One more special treat about that night: Q’s friend (and my former Girl Scout) Emma was the one chosen for the Studio Art piece, so my friend Jennifer and I got to be excited Art Moms together! (We also went to Pastini’s afterward and ate my all-time-favorite Lemon Pudding Cake, so it was pretty much the best time ever.)

treading water

2855533741_c011cc2b6a_b

Raise your hand if you know what a riptide is! You may know it as a rip current (the official term) or an undertow, but we called them riptides when I was young. These are strong, sneaky currents that pull people away from the shore. If you try to swim against it, no matter how strong a swimmer you may be, it will tire you out and you will drown. Kids who grow up in beach towns, like I did, are taught that you don’t struggle; you just let the rip tide carry you along as you float or tread water. Ultimately, it will release you and you can swim back to shore (or, often, walk out; riptides usually circle back to shallow water) and make the long hike back down the beach to your towel and your friends.

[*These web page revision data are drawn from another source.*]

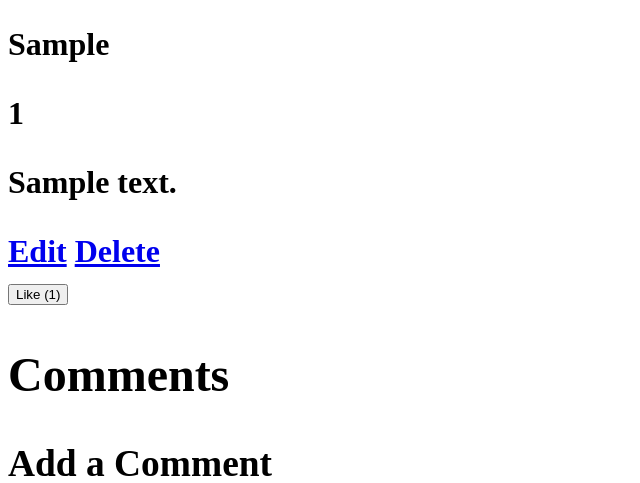
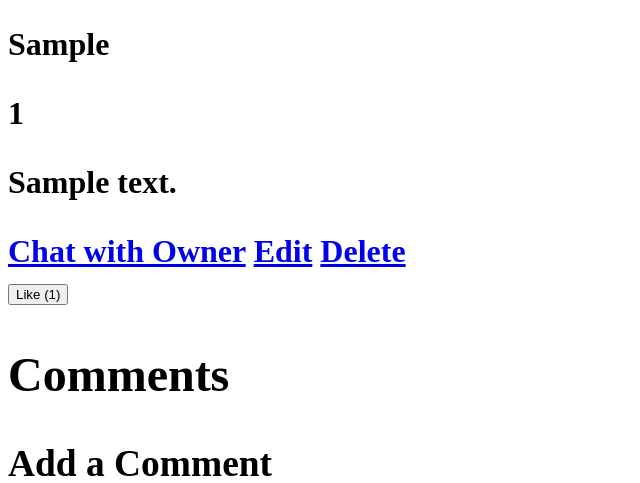
Before and after one commit to ima7moodz/RateMyDevice, a Django app: page /devices/1/ in a window 1280 px wide. Shown: the part 444-927 px from the top of the page, without its empty margins (0-640 px from the left). Run offline with Django 5.2, Linux system fonts and the light colour scheme; tables that the repository leaves empty hold one stand-in row (values such as "Sample post").

Commit message:
chat done

```diff
--- a/RateMyDevice/RateMyDevice/settings.py
+++ b/RateMyDevice/RateMyDevice/settings.py
@@ -55,7 +55,7 @@ ROOT_URLCONF = 'RateMyDevice.urls'
 TEMPLATES = [
     {
         'BACKEND': 'django.template.backends.django.DjangoTemplates',
-        'DIRS': [],
+        'DIRS': [BASE_DIR / "templates"],
         'APP_DIRS': True,
         'OPTIONS': {
             'context_processors': [
@@ -79,7 +79,7 @@ DATABASES = {
         'ENGINE': 'django.db.backends.postgresql',
         'NAME': 'ratemydevice',
         'USER': 'postgres',
-        'PASSWORD': 'M12153235m',
+        'PASSWORD': 'Nawra2002',
     }
 }
 
--- a/RateMyDevice/main_app/forms.py
+++ b/RateMyDevice/main_app/forms.py
@@ -1,6 +1,7 @@
 from django import forms
 from .models import Reviews
-
+from django.contrib.auth.models import User
+from django.contrib.auth.forms import UserCreationForm
 
 class ReviewForm(forms.ModelForm):
     class Meta:
@@ -10,3 +11,10 @@ class ReviewForm(forms.ModelForm):
             'comments': forms.Textarea()
         }
         ordering = ['-comment']
+
+class DeviceUserCreationForm(UserCreationForm):
+    email = forms.EmailField(required=True)
+
+    class Meta:
+        model = User
+        fields = ['username', 'email', 'password1', 'password2']
--- a/RateMyDevice/main_app/models.py
+++ b/RateMyDevice/main_app/models.py
@@ -1,5 +1,6 @@
 from django.db import models
 from django.contrib.auth.models import User
+from django.urls import reverse
 # Create your models here.
 CATEGORY = (
     ('P', 'Smart Phone'),
@@ -22,6 +23,9 @@ class Device(models.Model):
     def __str__(self):
         return self.name
 
+    def get_absolute_url(self):
+        return reverse('device-detail', kwargs={'device_id': self.id})
+
 
 class Reviews(models.Model):
     comments =models.TextField(max_length=250)
@@ -32,3 +36,20 @@ class Reviews(models.Model):
         return f"{self.cat} on {self.comments}"
     class Meta:
         ordering = ['-id']
+
+class Chat(models.Model):
+    sender = models.ForeignKey(User, on_delete=models.CASCADE, related_name="sent_chats")
+    receiver = models.ForeignKey(User, on_delete=models.CASCADE, related_name="received_chats")
+    date_time = models.DateTimeField(auto_now_add=True)
+
+    def __str__(self):
+        return f"Chat between {self.sender.username} and {self.receiver.username}"
+
+class Message(models.Model):
+    chat = models.ForeignKey(Chat, on_delete=models.CASCADE, related_name="messages")
+    sender = models.ForeignKey(User, on_delete=models.CASCADE)
+    content = models.TextField()
+    timestamp = models.DateTimeField(auto_now_add=True)
+
+    def __str__(self):
+        return f"{self.sender.username}: {self.content}"
--- a/RateMyDevice/main_app/templates/devices/detail.html
+++ b/RateMyDevice/main_app/templates/devices/detail.html
@@ -17,6 +17,11 @@
     <p>{{ device.likes }}</p>
     <p>{{ device.description }}</p>
     <div class="device-actions">
+      {% if owner_id %}
+      <a href="{% url 'start-chat' owner_id %}">Chat with Owner</a>
+  {% else %}
+      <p>Owner not available for chat</p>
+  {% endif %}
       <a href="{% url 'device-update' device.id %}" class="btn warn">Edit</a>
       <a href="{% url 'device-delete' device.id %}" class="btn danger">Delete</a>
       <form action="{% url 'device-like' device.id %}" method="POST">
--- a/RateMyDevice/main_app/urls.py
+++ b/RateMyDevice/main_app/urls.py
@@ -23,4 +23,9 @@ urlpatterns = [
 
     # Logout
     path('logout/', auth_views.LogoutView.as_view(), name='logout'),
+
+    # Chat
+    path('chat/start/<int:user_id>/', views.start_chat, name='start-chat'),
+    path('chat/<int:chat_id>/', views.chat_room, name='chat-room'),
+
 ]
--- a/RateMyDevice/main_app/views.py
+++ b/RateMyDevice/main_app/views.py
@@ -1,9 +1,9 @@
 from django.shortcuts import render, get_object_or_404, redirect
 from django.http import HttpResponse
-from .models import Device
+from .models import Device , User, Chat, Message
 from django.views.generic import CreateView, UpdateView,DeleteView
 from django.views.generic import ListView, DetailView
-from .forms import ReviewForm
+from .forms import ReviewForm , DeviceUserCreationForm
 from django.contrib.auth.views import LoginView
 from django.contrib.auth.forms import UserCreationForm
 from django.contrib.auth.decorators import login_required
@@ -25,18 +25,30 @@ def device_index(request):
     return render(request, 'devices/index.html', {'devices': devices})
 
 
-class DeviceCreate(CreateView):
+class DeviceCreate(LoginRequiredMixin, CreateView):
     model = Device
     fields = ['name', 'category', 'description', 'rate', 'warrenty_expration_Date', 'opinion']
 
+    def form_valid(self, form):
+        form.instance.owner = self.request.user
+        return super().form_valid(form)
+
 def device_detail(request, device_id):
-    device = Device.objects.get(id=device_id)
+    device = get_object_or_404(Device, id=device_id)
     reviews = device.reviews_set.all()
     review_form = ReviewForm()
 
-    return render(request, 'devices/detail.html', {'device': device,
-                                                'review_form': review_form,
-                                                'reviews': reviews})
+    context = {
+        'device': device,
+        'review_form': review_form,
+        'reviews': reviews
+    }
+
+    if device.owner:
+        context['owner_id'] = device.owner.id
+
+    return render(request, 'devices/detail.html', context)
+
 
 
 
@@ -51,7 +63,7 @@ def add_review(request, device_id):
         new_review.user_id =1
         new_review.save()
     return redirect('device-detail', device_id=device_id)
-    return render(request, 'devices/detail.html', {'device': device})
+
 
 class DeviceUpdate(UpdateView):
     model = Device
@@ -69,18 +81,38 @@ def device_like(request, pk):
 
 
 
-
 def signup(request):
     error_message = ''
     if request.method == 'POST':
-        form = UserCreationForm(request.POST)
+        form = DeviceUserCreationForm(request.POST)
         if form.is_valid():
-            user = form.save()
+            user = form.save(commit=False)
+            user.email = form.cleaned_data['email']
+            user.save()
             login(request, user)
             return redirect('device-ind')
         else:
             error_message = 'Invalid signup - Please try again later.'
 
-    form = UserCreationForm()
+    form = DeviceUserCreationForm()
     context = {'form': form, 'error_message': error_message}
     return render(request, 'signup.html', context)
+
+@login_required
+def start_chat(request, user_id):
+    receiver = get_object_or_404(User, id=user_id)
+    chat, created = Chat.objects.get_or_create(sender=request.user, receiver=receiver)
+    return redirect('chat-room', chat_id=chat.id)
+
+
+@login_required
+def chat_room(request, chat_id):
+    chat = get_object_or_404(Chat, id=chat_id)
+
+    if request.method == "POST":
+        message_content = request.POST.get('message')
+        if message_content:
+            Message.objects.create(chat=chat, sender=request.user, content=message_content)
+
+    messages = chat.messages.all().order_by("timestamp")
+    return render(request, 'chats/chat_room.html', {'chat': chat, 'messages': messages})
```
Also changed, not shown: RateMyDevice/main_app/templates/chats/chat_room.html (added, +17 -0 lines), RateMyDevice/main_app/templates/signup.html (+16 -2 lines), RateMyDevice/main_app/migrations/0004_merge_0003_alter_reviews_options_0003_reviews2.py (added), RateMyDevice/main_app/migrations/0005_chat.py (added), RateMyDevice/main_app/migrations/0006_message.py (added).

Anyway, the moral of the story is this: I have spent much of the last few months caught in the riptide of life. To conserve energy, I have either been floating or treading water most of the time, but as August draws to a close, I’m starting to feel the old riptide loosening its grip on me. I need to be careful about how I get back into the swing of things, since my two speeds seem to be “off” and “reckless endangerment,” but hopefully you will start to hear a bit more from me in the coming weeks!

Hope all of you had a restful summer!

“Undertow” by versageek CC BY